EXERCISE BRIEF: Pictures in the records are to be omitted; everything else is copied exactly.
### RECORDS SHOWN
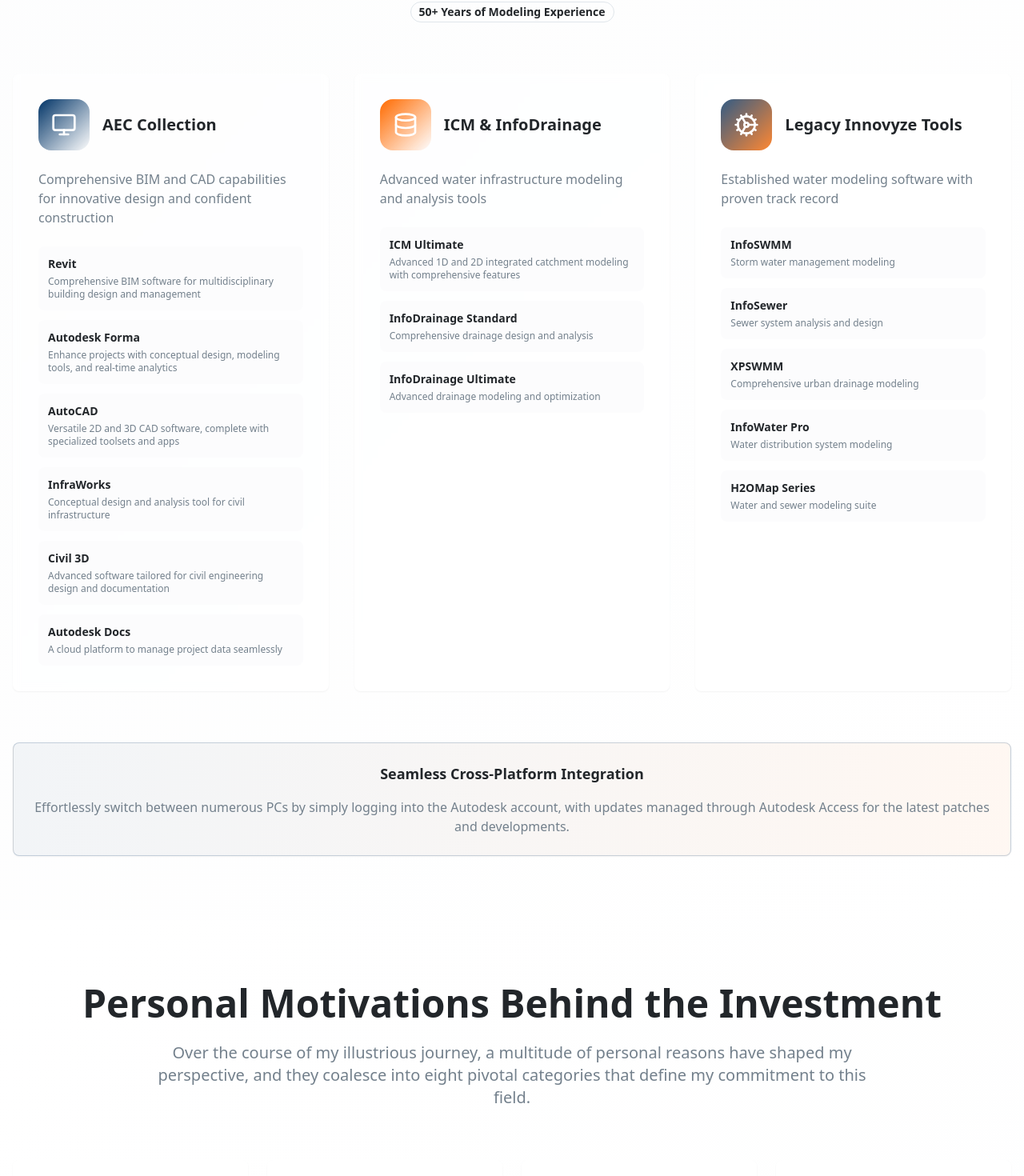
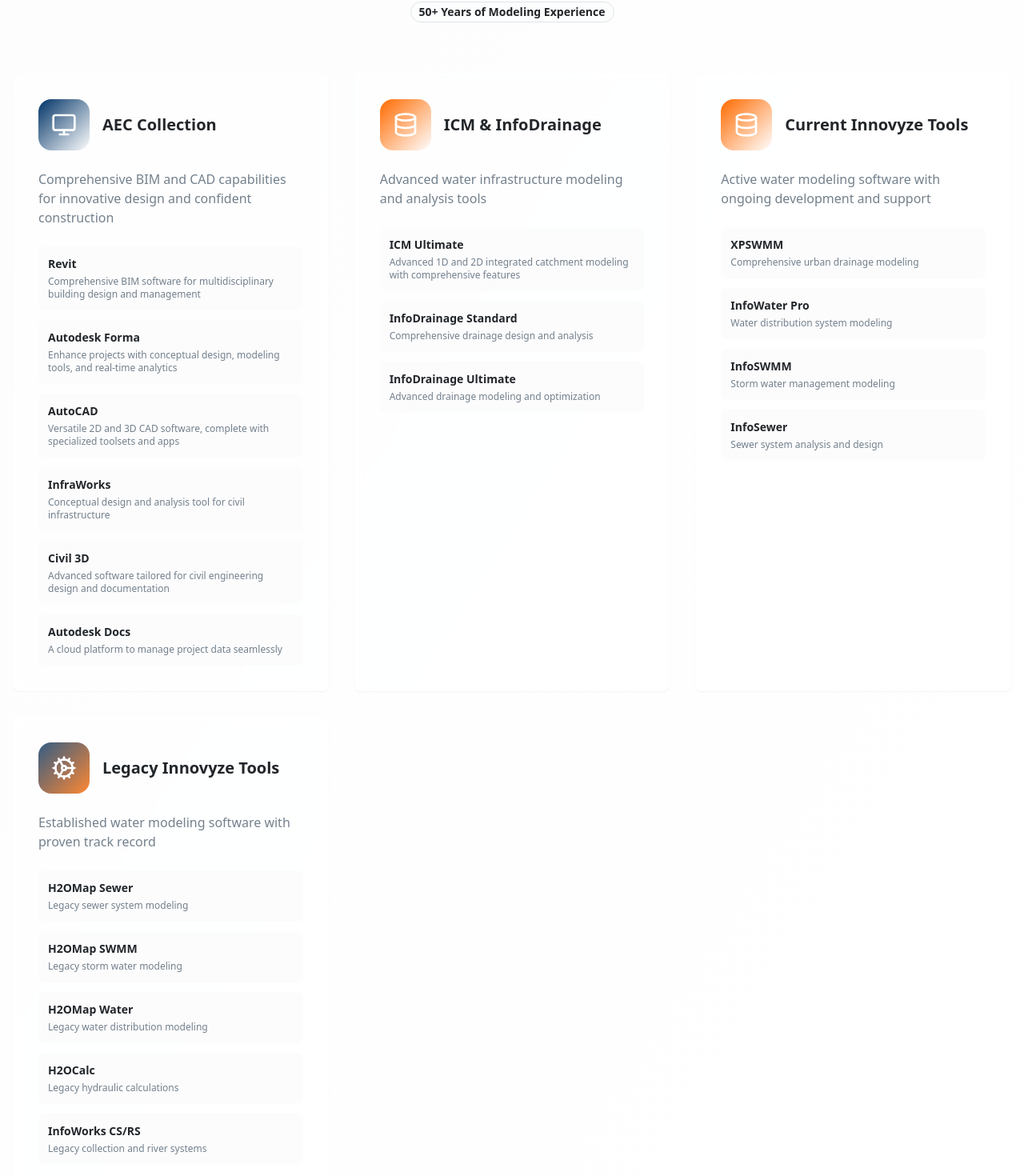
Before and after one commit to SWMMEnablement/autodesk-insider-insights, a React (Vite) app: page / in a window 1280 px wide. Shown: the part 2600-4070 px from the top of the page at 80% size. Built offline with nearby package versions, Linux system fonts and the light colour scheme.

Commit message:
Update software descriptions

```diff
--- a/src/components/SoftwareSection.tsx
+++ b/src/components/SoftwareSection.tsx
@@ -30,14 +30,26 @@ const softwareCategories = [
     color: "from-accent to-accent-glow"
   },
   {
+    title: "Current Innovyze Tools",
+    description: "Active water modeling software with ongoing development and support",
+    tools: [
+      { name: "XPSWMM", description: "Comprehensive urban drainage modeling" },
+      { name: "InfoWater Pro", description: "Water distribution system modeling" },
+      { name: "InfoSWMM", description: "Storm water management modeling" },
+      { name: "InfoSewer", description: "Sewer system analysis and design" }
+    ],
+    icon: Database,
+    color: "from-accent to-accent-glow"
+  },
+  {
     title: "Legacy Innovyze Tools",
     description: "Established water modeling software with proven track record",
     tools: [
-      { name: "InfoSWMM", description: "Storm water management modeling" },
-      { name: "InfoSewer", description: "Sewer system analysis and design" },
-      { name: "XPSWMM", description: "Comprehensive urban drainage modeling" },
-      { name: "InfoWater Pro", description: "Water distribution system modeling" },
-      { name: "H2OMap Series", description: "Water and sewer modeling suite" }
+      { name: "H2OMap Sewer", description: "Legacy sewer system modeling" },
+      { name: "H2OMap SWMM", description: "Legacy storm water modeling" },
+      { name: "H2OMap Water", description: "Legacy water distribution modeling" },
+      { name: "H2OCalc", description: "Legacy hydraulic calculations" },
+      { name: "InfoWorks CS/RS", description: "Legacy collection and river systems" }
     ],
     icon: Cog,
     color: "from-primary/80 to-accent/80"
```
######
WRITTEN ANSWER:
Before and after one commit to SWMMEnablement/autodesk-insider-insights, a React (Vite) app: page / in a window 1280 px wide. Shown: the part 2600-4070 px from the top of the page at 80% size. Built offline with nearby package versions, Linux system fonts and the light colour scheme.

Commit message:
Update software descriptions

```diff
--- a/src/components/SoftwareSection.tsx
+++ b/src/components/SoftwareSection.tsx
@@ -30,14 +30,26 @@ const softwareCategories = [
     color: "from-accent to-accent-glow"
   },
   {
+    title: "Current Innovyze Tools",
+    description: "Active water modeling software with ongoing development and support",
+    tools: [
+      { name: "XPSWMM", description: "Comprehensive urban drainage modeling" },
+      { name: "InfoWater Pro", description: "Water distribution system modeling" },
+      { name: "InfoSWMM", description: "Storm water management modeling" },
+      { name: "InfoSewer", description: "Sewer system analysis and design" }
+    ],
+    icon: Database,
+    color: "from-accent to-accent-glow"
+  },
+  {
     title: "Legacy Innovyze Tools",
     description: "Established water modeling software with proven track record",
     tools: [
-      { name: "InfoSWMM", description: "Storm water management modeling" },
-      { name: "InfoSewer", description: "Sewer system analysis and design" },
-      { name: "XPSWMM", description: "Comprehensive urban drainage modeling" },
-      { name: "InfoWater Pro", description: "Water distribution system modeling" },
-      { name: "H2OMap Series", description: "Water and sewer modeling suite" }
+      { name: "H2OMap Sewer", description: "Legacy sewer system modeling" },
+      { name: "H2OMap SWMM", description: "Legacy storm water modeling" },
+      { name: "H2OMap Water", description: "Legacy water distribution modeling" },
+      { name: "H2OCalc", description: "Legacy hydraulic calculations" },
+      { name: "InfoWorks CS/RS", description: "Legacy collection and river systems" }
     ],
     icon: Cog,
     color: "from-primary/80 to-accent/80"
```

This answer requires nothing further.